**Data under study:**
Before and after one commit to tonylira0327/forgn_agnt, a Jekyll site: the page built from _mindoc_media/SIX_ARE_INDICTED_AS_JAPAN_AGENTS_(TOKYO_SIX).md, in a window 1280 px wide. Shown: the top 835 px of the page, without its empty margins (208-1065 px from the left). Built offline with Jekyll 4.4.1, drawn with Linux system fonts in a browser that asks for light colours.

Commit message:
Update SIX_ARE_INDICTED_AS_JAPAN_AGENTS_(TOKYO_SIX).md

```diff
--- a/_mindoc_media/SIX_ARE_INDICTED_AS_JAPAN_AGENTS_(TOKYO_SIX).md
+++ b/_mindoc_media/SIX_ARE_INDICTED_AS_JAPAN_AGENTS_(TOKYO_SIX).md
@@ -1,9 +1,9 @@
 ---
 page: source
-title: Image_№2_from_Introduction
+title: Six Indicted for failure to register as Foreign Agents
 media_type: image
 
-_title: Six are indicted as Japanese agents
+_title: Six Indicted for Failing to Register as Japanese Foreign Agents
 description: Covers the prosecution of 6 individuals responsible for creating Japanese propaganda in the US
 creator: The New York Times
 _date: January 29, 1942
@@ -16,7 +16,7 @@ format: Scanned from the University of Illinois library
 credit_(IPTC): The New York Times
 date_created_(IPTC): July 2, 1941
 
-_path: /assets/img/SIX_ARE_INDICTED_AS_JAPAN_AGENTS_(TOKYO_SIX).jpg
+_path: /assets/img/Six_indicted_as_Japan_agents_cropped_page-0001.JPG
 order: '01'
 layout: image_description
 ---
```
---
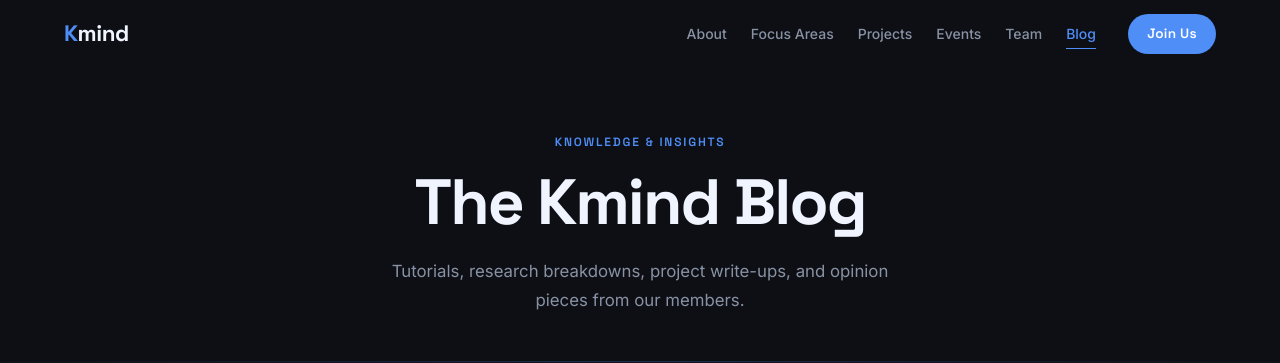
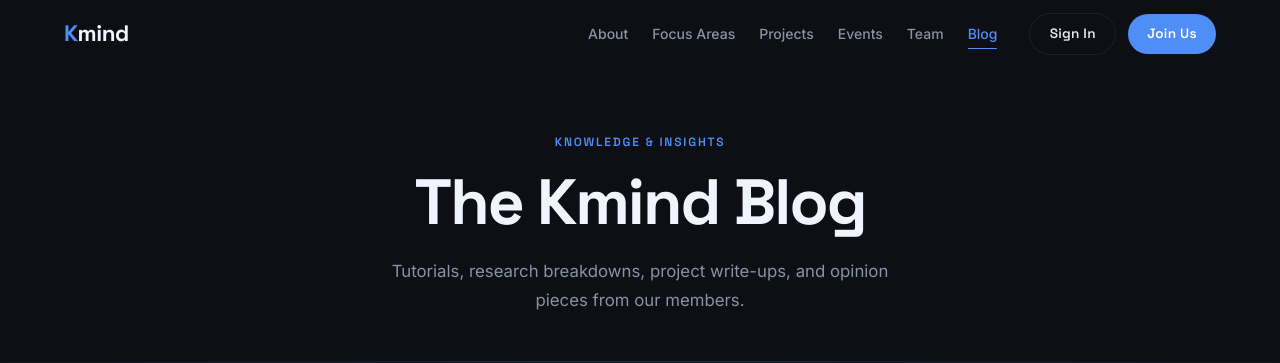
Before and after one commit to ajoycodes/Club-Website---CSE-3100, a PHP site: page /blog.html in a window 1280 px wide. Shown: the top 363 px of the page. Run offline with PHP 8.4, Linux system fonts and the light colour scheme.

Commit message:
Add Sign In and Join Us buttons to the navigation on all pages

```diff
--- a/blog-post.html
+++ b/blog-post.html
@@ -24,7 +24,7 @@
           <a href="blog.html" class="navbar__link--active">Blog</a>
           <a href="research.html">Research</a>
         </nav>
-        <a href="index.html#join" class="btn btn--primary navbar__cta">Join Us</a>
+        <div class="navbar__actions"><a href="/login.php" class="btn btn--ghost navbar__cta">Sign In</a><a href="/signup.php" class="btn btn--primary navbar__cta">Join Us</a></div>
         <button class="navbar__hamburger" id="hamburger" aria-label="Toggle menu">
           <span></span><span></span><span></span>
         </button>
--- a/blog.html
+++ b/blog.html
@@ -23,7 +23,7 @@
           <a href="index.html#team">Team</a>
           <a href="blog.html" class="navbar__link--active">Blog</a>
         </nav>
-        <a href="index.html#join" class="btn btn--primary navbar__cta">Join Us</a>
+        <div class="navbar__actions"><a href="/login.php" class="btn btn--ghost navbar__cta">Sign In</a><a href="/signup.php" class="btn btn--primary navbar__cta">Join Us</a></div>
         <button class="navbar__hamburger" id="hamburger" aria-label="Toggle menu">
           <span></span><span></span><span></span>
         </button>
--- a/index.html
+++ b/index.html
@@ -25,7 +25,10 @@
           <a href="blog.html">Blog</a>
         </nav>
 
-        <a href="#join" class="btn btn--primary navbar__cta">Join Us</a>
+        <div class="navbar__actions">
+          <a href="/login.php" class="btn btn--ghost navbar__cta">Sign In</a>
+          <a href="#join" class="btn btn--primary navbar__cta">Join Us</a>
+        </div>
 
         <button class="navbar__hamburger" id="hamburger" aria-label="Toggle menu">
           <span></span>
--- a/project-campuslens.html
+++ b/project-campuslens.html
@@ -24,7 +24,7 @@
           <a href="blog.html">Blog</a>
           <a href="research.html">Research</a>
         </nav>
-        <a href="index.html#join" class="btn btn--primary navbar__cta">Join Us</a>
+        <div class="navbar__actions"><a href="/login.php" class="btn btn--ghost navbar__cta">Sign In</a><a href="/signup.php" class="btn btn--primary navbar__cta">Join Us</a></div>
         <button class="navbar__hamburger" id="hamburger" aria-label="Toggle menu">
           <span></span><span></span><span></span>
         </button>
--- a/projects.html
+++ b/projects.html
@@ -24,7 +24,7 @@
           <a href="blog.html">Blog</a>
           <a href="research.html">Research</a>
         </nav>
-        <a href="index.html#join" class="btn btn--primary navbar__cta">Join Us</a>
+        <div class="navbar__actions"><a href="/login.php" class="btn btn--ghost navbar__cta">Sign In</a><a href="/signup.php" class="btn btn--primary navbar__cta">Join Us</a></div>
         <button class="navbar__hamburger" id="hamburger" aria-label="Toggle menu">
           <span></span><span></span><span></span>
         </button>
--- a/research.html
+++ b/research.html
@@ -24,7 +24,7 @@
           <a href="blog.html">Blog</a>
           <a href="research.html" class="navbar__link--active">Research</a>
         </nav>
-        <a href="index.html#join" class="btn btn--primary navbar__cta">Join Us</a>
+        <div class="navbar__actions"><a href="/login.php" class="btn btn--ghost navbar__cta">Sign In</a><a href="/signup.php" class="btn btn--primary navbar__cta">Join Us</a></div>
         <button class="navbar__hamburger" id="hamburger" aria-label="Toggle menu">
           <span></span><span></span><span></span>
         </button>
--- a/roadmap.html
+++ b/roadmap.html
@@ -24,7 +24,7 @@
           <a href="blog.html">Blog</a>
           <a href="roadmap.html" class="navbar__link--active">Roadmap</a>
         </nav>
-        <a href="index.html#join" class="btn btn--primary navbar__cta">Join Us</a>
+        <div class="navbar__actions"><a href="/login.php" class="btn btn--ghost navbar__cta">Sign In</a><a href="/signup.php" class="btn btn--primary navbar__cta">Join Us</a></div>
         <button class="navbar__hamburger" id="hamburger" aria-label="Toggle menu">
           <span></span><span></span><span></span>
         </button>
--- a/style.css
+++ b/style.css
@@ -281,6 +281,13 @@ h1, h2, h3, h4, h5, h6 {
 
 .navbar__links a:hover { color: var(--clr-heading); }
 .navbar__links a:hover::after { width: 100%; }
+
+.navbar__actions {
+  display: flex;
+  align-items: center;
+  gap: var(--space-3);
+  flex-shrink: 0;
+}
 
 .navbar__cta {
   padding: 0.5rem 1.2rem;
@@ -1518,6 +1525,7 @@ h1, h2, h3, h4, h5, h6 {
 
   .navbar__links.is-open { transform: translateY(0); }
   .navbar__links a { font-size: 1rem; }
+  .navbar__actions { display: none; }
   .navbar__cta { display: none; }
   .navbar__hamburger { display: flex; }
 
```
...
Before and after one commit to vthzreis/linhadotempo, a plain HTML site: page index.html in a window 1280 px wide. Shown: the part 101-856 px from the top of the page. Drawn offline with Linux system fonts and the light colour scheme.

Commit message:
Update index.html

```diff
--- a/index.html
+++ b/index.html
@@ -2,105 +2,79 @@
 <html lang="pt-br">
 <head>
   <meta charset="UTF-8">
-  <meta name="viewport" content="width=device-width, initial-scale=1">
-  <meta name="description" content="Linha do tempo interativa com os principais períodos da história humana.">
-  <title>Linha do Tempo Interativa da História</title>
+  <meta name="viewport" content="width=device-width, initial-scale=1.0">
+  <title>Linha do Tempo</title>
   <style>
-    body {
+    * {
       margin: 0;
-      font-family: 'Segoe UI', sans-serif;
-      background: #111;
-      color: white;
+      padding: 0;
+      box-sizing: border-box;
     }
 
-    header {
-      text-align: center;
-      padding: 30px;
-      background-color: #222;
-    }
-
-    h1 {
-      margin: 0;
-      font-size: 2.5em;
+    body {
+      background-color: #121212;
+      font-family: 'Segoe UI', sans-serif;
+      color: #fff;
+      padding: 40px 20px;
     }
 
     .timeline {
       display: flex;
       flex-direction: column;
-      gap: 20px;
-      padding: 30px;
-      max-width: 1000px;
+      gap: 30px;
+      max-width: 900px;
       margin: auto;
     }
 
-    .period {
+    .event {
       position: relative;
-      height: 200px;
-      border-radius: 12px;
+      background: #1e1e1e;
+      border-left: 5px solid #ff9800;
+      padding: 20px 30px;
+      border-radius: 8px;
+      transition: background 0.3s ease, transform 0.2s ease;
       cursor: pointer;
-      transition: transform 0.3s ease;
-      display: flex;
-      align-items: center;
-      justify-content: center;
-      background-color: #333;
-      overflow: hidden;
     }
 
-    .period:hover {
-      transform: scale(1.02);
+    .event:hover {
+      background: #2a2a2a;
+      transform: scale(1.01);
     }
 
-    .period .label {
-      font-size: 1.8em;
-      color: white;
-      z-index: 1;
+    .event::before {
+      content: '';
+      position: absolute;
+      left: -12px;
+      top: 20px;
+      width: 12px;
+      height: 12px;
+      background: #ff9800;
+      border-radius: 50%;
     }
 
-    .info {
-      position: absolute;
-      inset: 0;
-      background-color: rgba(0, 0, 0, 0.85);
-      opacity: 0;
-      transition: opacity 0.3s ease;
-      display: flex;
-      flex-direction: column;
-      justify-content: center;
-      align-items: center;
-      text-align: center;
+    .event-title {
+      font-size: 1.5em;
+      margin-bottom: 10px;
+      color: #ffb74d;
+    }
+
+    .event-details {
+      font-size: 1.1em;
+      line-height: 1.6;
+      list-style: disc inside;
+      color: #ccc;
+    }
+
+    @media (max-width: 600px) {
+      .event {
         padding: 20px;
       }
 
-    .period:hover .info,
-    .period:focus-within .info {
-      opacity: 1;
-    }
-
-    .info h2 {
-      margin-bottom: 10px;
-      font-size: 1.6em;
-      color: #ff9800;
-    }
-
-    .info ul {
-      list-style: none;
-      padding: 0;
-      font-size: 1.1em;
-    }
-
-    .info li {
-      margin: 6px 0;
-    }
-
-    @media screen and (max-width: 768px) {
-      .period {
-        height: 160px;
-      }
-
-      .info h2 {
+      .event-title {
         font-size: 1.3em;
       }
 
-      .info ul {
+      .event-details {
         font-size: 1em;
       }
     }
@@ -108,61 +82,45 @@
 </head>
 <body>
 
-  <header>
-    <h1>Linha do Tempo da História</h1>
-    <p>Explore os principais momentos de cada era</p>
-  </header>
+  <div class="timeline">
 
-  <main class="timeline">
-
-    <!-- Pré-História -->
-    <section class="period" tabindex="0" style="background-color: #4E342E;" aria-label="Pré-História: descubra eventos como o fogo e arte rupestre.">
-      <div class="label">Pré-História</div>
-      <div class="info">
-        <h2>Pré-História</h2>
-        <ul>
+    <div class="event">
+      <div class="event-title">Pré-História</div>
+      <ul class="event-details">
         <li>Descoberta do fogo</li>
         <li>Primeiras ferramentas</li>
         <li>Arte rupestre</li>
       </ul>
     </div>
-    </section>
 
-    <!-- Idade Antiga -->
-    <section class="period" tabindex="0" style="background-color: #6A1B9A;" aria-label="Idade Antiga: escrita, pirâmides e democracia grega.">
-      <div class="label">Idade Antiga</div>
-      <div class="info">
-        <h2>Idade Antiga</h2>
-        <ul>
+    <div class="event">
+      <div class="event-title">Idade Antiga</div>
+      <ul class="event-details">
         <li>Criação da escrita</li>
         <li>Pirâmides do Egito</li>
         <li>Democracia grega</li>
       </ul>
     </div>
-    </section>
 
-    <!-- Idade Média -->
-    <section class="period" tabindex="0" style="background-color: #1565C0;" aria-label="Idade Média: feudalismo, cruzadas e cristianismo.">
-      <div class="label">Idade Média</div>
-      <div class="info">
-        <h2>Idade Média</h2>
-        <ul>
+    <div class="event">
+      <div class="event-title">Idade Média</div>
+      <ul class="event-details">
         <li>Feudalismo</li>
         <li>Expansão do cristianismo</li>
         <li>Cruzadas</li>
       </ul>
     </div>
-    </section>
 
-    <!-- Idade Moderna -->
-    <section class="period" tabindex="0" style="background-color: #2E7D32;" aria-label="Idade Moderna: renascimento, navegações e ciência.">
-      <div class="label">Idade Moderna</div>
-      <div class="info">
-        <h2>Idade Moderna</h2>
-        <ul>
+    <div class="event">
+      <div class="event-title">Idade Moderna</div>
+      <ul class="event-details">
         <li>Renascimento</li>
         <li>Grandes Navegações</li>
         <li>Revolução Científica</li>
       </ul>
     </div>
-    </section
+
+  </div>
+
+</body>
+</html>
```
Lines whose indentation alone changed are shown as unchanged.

**Requirement:** The answer must be every line from the records above that contains the word "scale", copied out.

**Written answer:**
-  <meta name="viewport" content="width=device-width, initial-scale=1">
+  <meta name="viewport" content="width=device-width, initial-scale=1.0">
-      transform: scale(1.02);
+      transform: scale(1.01);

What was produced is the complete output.